To get an explanation of the series and see the entire series, click here.
I recently got an email with several questions, from a young woman who is investigating the LDS church, after she read several of the Mormon Moments Series posts. One of the questions is one that I get fairly often, and I so I wanted to share my original answer, and ask several other bloggers to answer the question as well. My response is not a complete answer, but instead, I see it as the beginning of a conversation.
If you are a blogger and were not initially invited to be one of the guest posters, feel free to email me findingmywaysoftly@ gmail.com or leave your thoughts as a comment.
Excerpt From Original Email:
I am not Mormon, but my boyfriend is. I have taken a few of the discussions, and the missionaries haven't really been able to explain the difference between Mormon Culture and Mormon Doctrine. We live in the Midwest, but my boyfriend and both of the missionaries are from Utah and Idaho. Is their confusion because their isn't a difference, or just that it isn't one that many people ask missionaries about? I really would like to know how to tell what things are cultural, (I think white shirts are probably cultural, but that was the only one my boyfriend came up with when I asked him) and I know some things, like baptism and prayer are definitely doctrine. Everything else can be hard to place.
Growing up I didn't have a very good sense of doctrine vs. culture. It took living in different wards and stakes, and even different states and wards with very different socio-economic groups, to start seeing that there is doctrine, and then there is culture. Even the cultural elements fragment into many subculture groups, which fortunately does make it easier to name the most obvious cultural differences, just visiting a few congregations in different places. I think you find those subculture groups, in their extremes, in the Bloggernaccle. (Which I think is why it sometimes seems like people commenting on a post don't seem to have much in common.) Don't worry that you aren't understanding, sometimes it drives me so nuts that I take a few days off from reading blogs, just to reground myself in the gospel and the real world. :-)
To kind of answer your questions about the missionaries and your boyfriend not seeing the cultural elements easily, recognizing where they grew up (Utah and Idaho) was a good guess as to their confusion. I think that the higher the percentage of Mormons in a population, and the smaller (area wise) a ward is, the more culture and doctrine get combined into the same thing. For example, if everyone is Mormon, you don't spend much time explaining the gospel to people who don't know much about it. If you don't have to explain the gospel, you don't have to think about how to explain it. It doesn't mean you can't think deeply about it, but there is no external pressure, pushing you to define the lines of your religious beliefs. You don't have to look at the culture you live in and pick and choose, based on gospel principles, what is in line with doctrine and what isn't. There is the assumption that since all of the community members (or at least most) believe in the gospel, the things we do as a community must be part of living the gospel.

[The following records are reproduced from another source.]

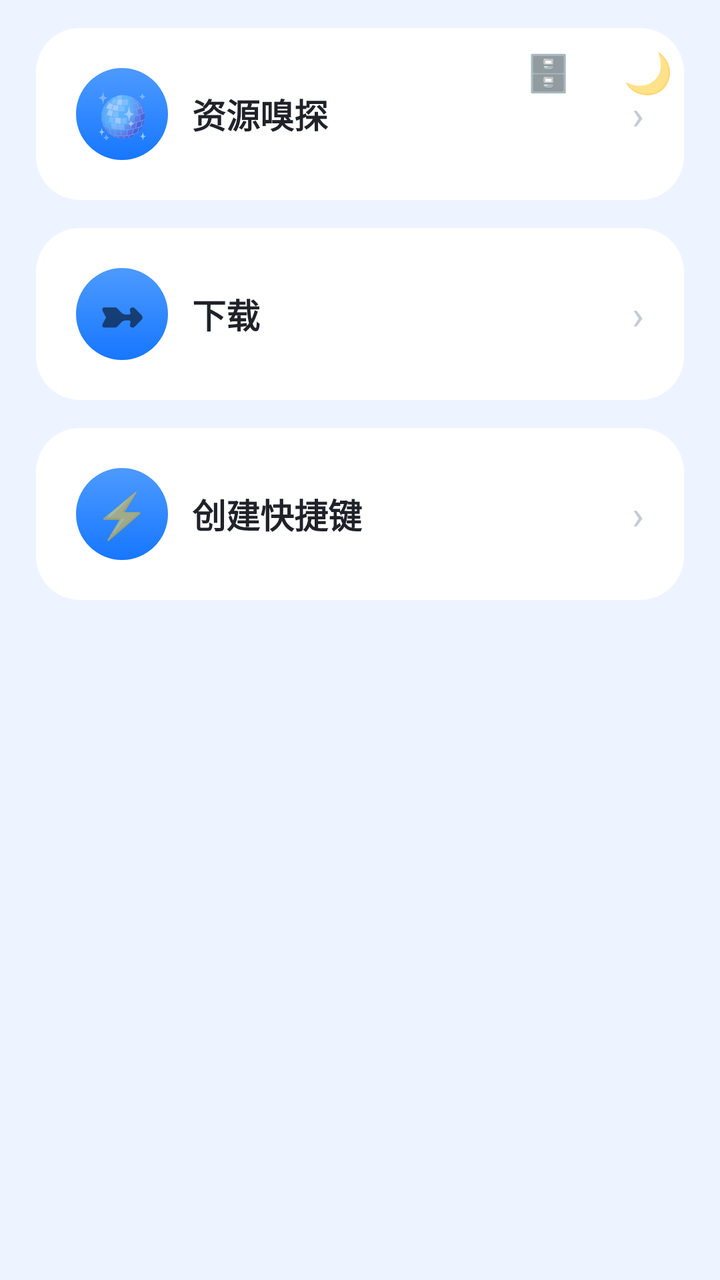
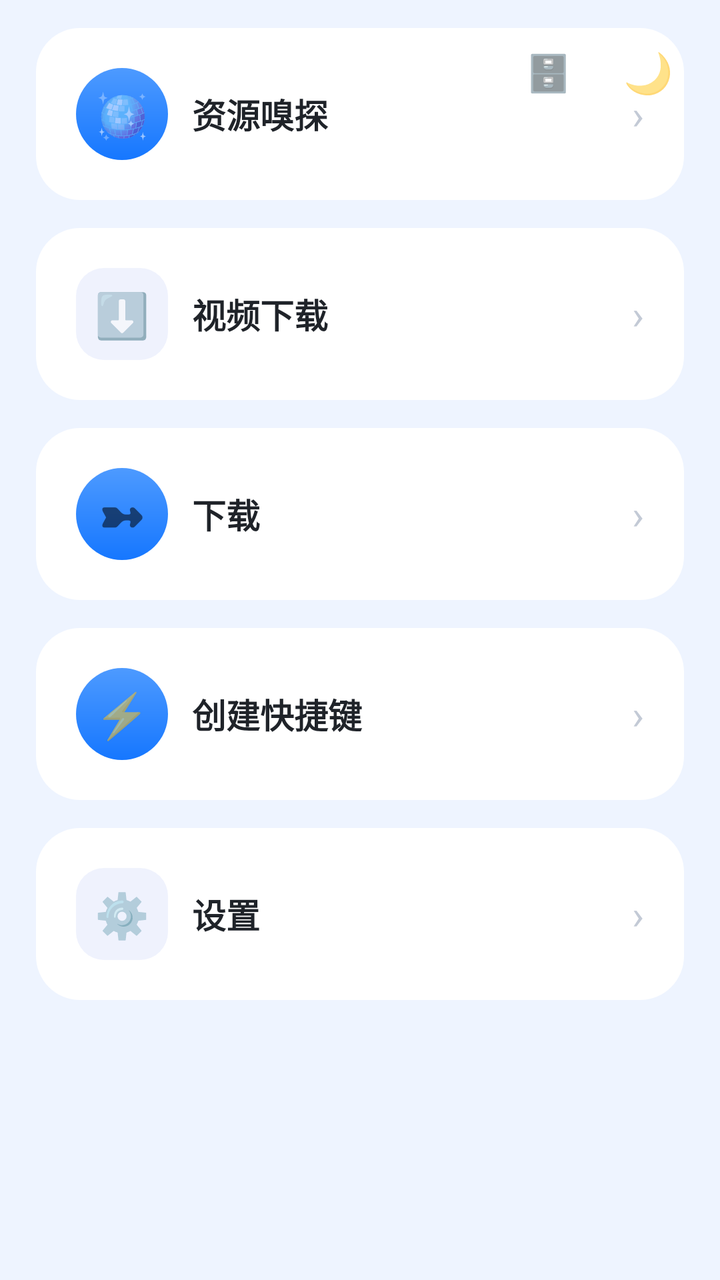

The first picture is an Android layout as it rendered before a commit; the second is the same layout after the commit. The layout source and the unified diff follow.
<!-- AndroidManifest.xml: application theme AppTheme -->
<!-- res/layout/activity_toolbox.xml -->
<?xml version="1.0" encoding="utf-8"?>
<FrameLayout xmlns:android="http://schemas.android.com/apk/res/android"
    android:id="@+id/toolRoot"
    android:layout_width="match_parent" android:layout_height="match_parent">

    <TextView android:id="@+id/lanToggle"
        android:layout_width="44dp" android:layout_height="44dp"
        android:layout_gravity="top|right" android:layout_marginTop="14dp" android:layout_marginRight="64dp"
        android:gravity="center" android:elevation="6dp"
        android:text="🗄️" android:textSize="18sp"/>

    <TextView android:id="@+id/themeToggle"
        android:layout_width="44dp" android:layout_height="44dp"
        android:layout_gravity="top|right" android:layout_margin="14dp"
        android:gravity="center" android:elevation="6dp"
        android:text="🌙" android:textSize="20sp"/>

    <LinearLayout android:id="@+id/toolColumn"
        android:layout_width="match_parent" android:layout_height="match_parent"
        android:orientation="vertical"
        android:background="@color/bg">

        <ScrollView
            android:layout_width="match_parent" android:layout_height="match_parent"
            android:fillViewport="true" android:scrollbars="none">

            <LinearLayout
                android:layout_width="match_parent" android:layout_height="wrap_content"
                android:orientation="vertical"
                android:paddingLeft="18dp" android:paddingRight="18dp"
                android:paddingTop="14dp" android:paddingBottom="18dp">

                <LinearLayout android:tag="card" android:id="@+id/cardPlayer"
                    android:layout_width="match_parent" android:layout_height="wrap_content"
                    android:layout_marginTop="0dp"
                    android:background="@drawable/bg_card" android:orientation="vertical"
                    android:padding="20dp">

                    <LinearLayout
                        android:layout_width="match_parent" android:layout_height="wrap_content"
                        android:orientation="horizontal" android:gravity="center_vertical">
                        <TextView
                            android:layout_width="46dp" android:layout_height="46dp"
                            android:background="@drawable/bg_btn"
                            android:text="🪩" android:textSize="22sp" android:gravity="center"/>
                        <TextView
                            android:layout_width="0dp" android:layout_height="wrap_content"
                            android:layout_weight="1" android:layout_marginLeft="12dp"
                            android:text="资源嗅探" android:textSize="17sp"
                            android:textStyle="bold" android:tag="title" android:textColor="@color/textMain"/>
                        <TextView android:text="›" android:textSize="20sp"
                            android:textColor="#C3CAD6"
                            android:layout_width="wrap_content" android:layout_height="wrap_content"/>
                    </LinearLayout>
                </LinearLayout>

                <LinearLayout android:tag="card" android:id="@+id/cardDownload"
                    android:layout_width="match_parent" android:layout_height="wrap_content"
                    android:layout_marginTop="14dp"
                    android:background="@drawable/bg_card" android:orientation="vertical"
                    android:padding="20dp">
                    <LinearLayout
                        android:layout_width="match_parent" android:layout_height="wrap_content"
                        android:orientation="horizontal" android:gravity="center_vertical">
                        <TextView
                            android:layout_width="46dp" android:layout_height="46dp"
                            android:background="@drawable/bg_btn"
                            android:text="➼" android:textSize="22sp" android:gravity="center"/>
                        <TextView
                            android:layout_width="0dp" android:layout_height="wrap_content"
                            android:layout_weight="1" android:layout_marginLeft="12dp"
                            android:text="下载" android:textSize="17sp"
                            android:textStyle="bold" android:tag="title" android:textColor="@color/textMain"/>
                        <TextView android:text="›" android:textSize="20sp"
                            android:textColor="#C3CAD6"
                            android:layout_width="wrap_content" android:layout_height="wrap_content"/>
                    </LinearLayout>
                </LinearLayout>
                <LinearLayout android:tag="card" android:id="@+id/cardShortcut"
                    android:layout_width="match_parent" android:layout_height="wrap_content"
                    android:layout_marginTop="14dp"
                    android:background="@drawable/bg_card" android:orientation="vertical"
                    android:padding="20dp">
                    <LinearLayout
                        android:layout_width="match_parent" android:layout_height="wrap_content"
                        android:orientation="horizontal" android:gravity="center_vertical">
                        <TextView
                            android:layout_width="46dp" android:layout_height="46dp"
                            android:background="@drawable/bg_btn" android:padding="8dp"
                            android:text="⚡" android:textSize="22sp" android:gravity="center"/>
                        <TextView
                            android:layout_width="0dp" android:layout_height="wrap_content"
                            android:layout_weight="1" android:layout_marginLeft="12dp"
                            android:text="创建快捷键" android:textSize="17sp"
                            android:textStyle="bold" android:tag="title" android:textColor="@color/textMain"/>
                        <TextView android:text="›" android:textSize="20sp"
                            android:textColor="#C3CAD6"
                            android:layout_width="wrap_content" android:layout_height="wrap_content"/>
                    </LinearLayout>
                </LinearLayout>


            </LinearLayout>
        </ScrollView>
    </LinearLayout>
</FrameLayout>
<!-- resources referenced by this layout -->
<resources>
  <color name="bg">#EEF4FF</color>
  <color name="textMain">#1F2329</color>
  <!-- drawable bg_btn (drawable) -->
  <?xml version="1.0" encoding="utf-8"?>
  <ripple xmlns:android="http://schemas.android.com/apk/res/android">
      <item>
          <shape>
              <gradient android:startColor="#4D9AFF" android:endColor="#1677FF" android:angle="270"/>
              <corners android:radius="26dp"/>
          </shape>
      </item>
  </ripple>
  <!-- drawable bg_card (drawable) -->
  <?xml version="1.0" encoding="utf-8"?>
  <shape xmlns:android="http://schemas.android.com/apk/res/android">
      <solid android:color="#FFFFFF"/>
      <corners android:radius="22dp"/>
  </shape>
  <style name="AppTheme" parent="android:Theme.Material.Light.NoActionBar">
          <item name="android:windowFullscreen">true</item>
          <item name="android:windowNoTitle">true</item>
          <item name="android:windowTranslucentNavigation">true</item>
          <item name="android:windowBackground">@color/bg</item>
          <item name="android:colorAccent">@color/blue2</item>
      </style>
  <color name="blue2">#1677FF</color>
</resources>

<!-- the commit's change to res/layout/activity_toolbox.xml (unified diff, before → after) -->
@@ -54,6 +54,29 @@
                     </LinearLayout>
                 </LinearLayout>
 
+                <LinearLayout android:tag="card" android:id="@+id/cardVideoDl"
+                    android:layout_width="match_parent" android:layout_height="wrap_content"
+                    android:layout_marginTop="14dp"
+                    android:background="@drawable/bg_card" android:orientation="vertical"
+                    android:padding="20dp">
+                    <LinearLayout
+                        android:layout_width="match_parent" android:layout_height="wrap_content"
+                        android:orientation="horizontal" android:gravity="center_vertical">
+                        <TextView
+                            android:layout_width="46dp" android:layout_height="46dp"
+                            android:background="@drawable/bg_btn_blue"
+                            android:text="⬇️" android:textSize="22sp" android:gravity="center"/>
+                        <TextView
+                            android:layout_width="0dp" android:layout_height="wrap_content"
+                            android:layout_weight="1" android:layout_marginLeft="12dp"
+                            android:text="视频下载" android:textSize="17sp"
+                            android:textStyle="bold" android:tag="title" android:textColor="@color/textMain"/>
+                        <TextView android:text="›" android:textSize="20sp"
+                            android:textColor="#C3CAD6"
+                            android:layout_width="wrap_content" android:layout_height="wrap_content"/>
+                    </LinearLayout>
+                </LinearLayout>
+
                 <LinearLayout android:tag="card" android:id="@+id/cardDownload"
                     android:layout_width="match_parent" android:layout_height="wrap_content"
                     android:layout_marginTop="14dp"
@@ -99,6 +122,29 @@
                     </LinearLayout>
                 </LinearLayout>
 
+                <LinearLayout android:tag="card" android:id="@+id/cardSettings"
+                    android:layout_width="match_parent" android:layout_height="wrap_content"
+                    android:layout_marginTop="14dp"
+                    android:background="@drawable/bg_card" android:orientation="vertical"
+                    android:padding="20dp">
+                    <LinearLayout
+                        android:layout_width="match_parent" android:layout_height="wrap_content"
+                        android:orientation="horizontal" android:gravity="center_vertical">
+                        <TextView
+                            android:layout_width="46dp" android:layout_height="46dp"
+                            android:background="@drawable/bg_btn_blue" android:padding="8dp"
+                            android:text="⚙️" android:textSize="22sp" android:gravity="center"/>
+                        <TextView
+                            android:layout_width="0dp" android:layout_height="wrap_content"
+                            android:layout_weight="1" android:layout_marginLeft="12dp"
+                            android:text="设置" android:textSize="17sp"
+                            android:textStyle="bold" android:tag="title" android:textColor="@color/textMain"/>
+                        <TextView android:text="›" android:textSize="20sp"
+                            android:textColor="#C3CAD6"
+                            android:layout_width="wrap_content" android:layout_height="wrap_content"/>
+                    </LinearLayout>
+                </LinearLayout>
+
 
             </LinearLayout>
         </ScrollView>
<!-- resource entries referenced after the edit -->
@@ -12,6 +12,12 @@
           </shape>
       </item>
   </ripple>
+  <!-- drawable bg_btn_blue (drawable) -->
+  <?xml version="1.0" encoding="utf-8"?>
+  <shape xmlns:android="http://schemas.android.com/apk/res/android" android:shape="rectangle">
+      <solid android:color="#14315CDE"/>
+      <corners android:radius="14dp"/>
+  </shape>
   <!-- drawable bg_card (drawable) -->
   <?xml version="1.0" encoding="utf-8"?>
   <shape xmlns:android="http://schemas.android.com/apk/res/android">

Your boyfriend and the missionaries you have talked with, may have a harder time making distinctions, because they grew up in places where there was a high concentration of Mormons. If you want to get a perspective from people who grew up, or have lived in your area for a while, you might ask if you could have ward missionaries (members who live in the area and have a calling at church to help in missionary work, in the area or congregation, they live in) who might be able to teach some of the missionary discussions. They might be more able to help answer some of the questions that your boyfriend and the missionaries are struggling with.
In another question you asked me why "The God Who Weeps" is such a big deal on the Bloggernaccle. I think a lot of members look at it as a chance to take a step back, and take another look at the doctrine, without the culture being part of the equation. Of course, you can't ever completely pull one away from the other, but it is an attempt to take an intellectual look at the doctrine of Mormonism, and that is exciting for a lot of people in the church. (If other readers didn't catch this post, which started some of the questions from her email, you can check out all the Mormon Moment Series, including my look at The LDS Cannon and Intellectual Discussions.)
In a comment on a blog post about "The God Who Weeps," I said:
"I think it is great that the universalism of the early restoration is being reexamined and in an academically rigorous way. Inspirational books and talks are great, but without a variety of ways to approach the scriptures, we might miss something vital, that we need. Heavenly Father is not just the Father/God of Mormons. He "owns" us, but we do not own Him, and we do not have a unique claim on His love. He does not disown the billions who have not heard the gospel. He will judge them by the light and knowledge they have/had, and we will be judged according to that knowledge which we have. If we only believe in Christ, without believing Him, believing His teachings and following His example, do we really suppose He will claim us as His own?"
Please don't feel that there are any dumb questions. I have been a member of the church since my birth, and I still have questions. Answering them together is good for those with little to no knowledge, but it is also valuable for those of us who know a lot, but still need to learn more. We all get the chance to learn something new, when we share our questions, and answers together!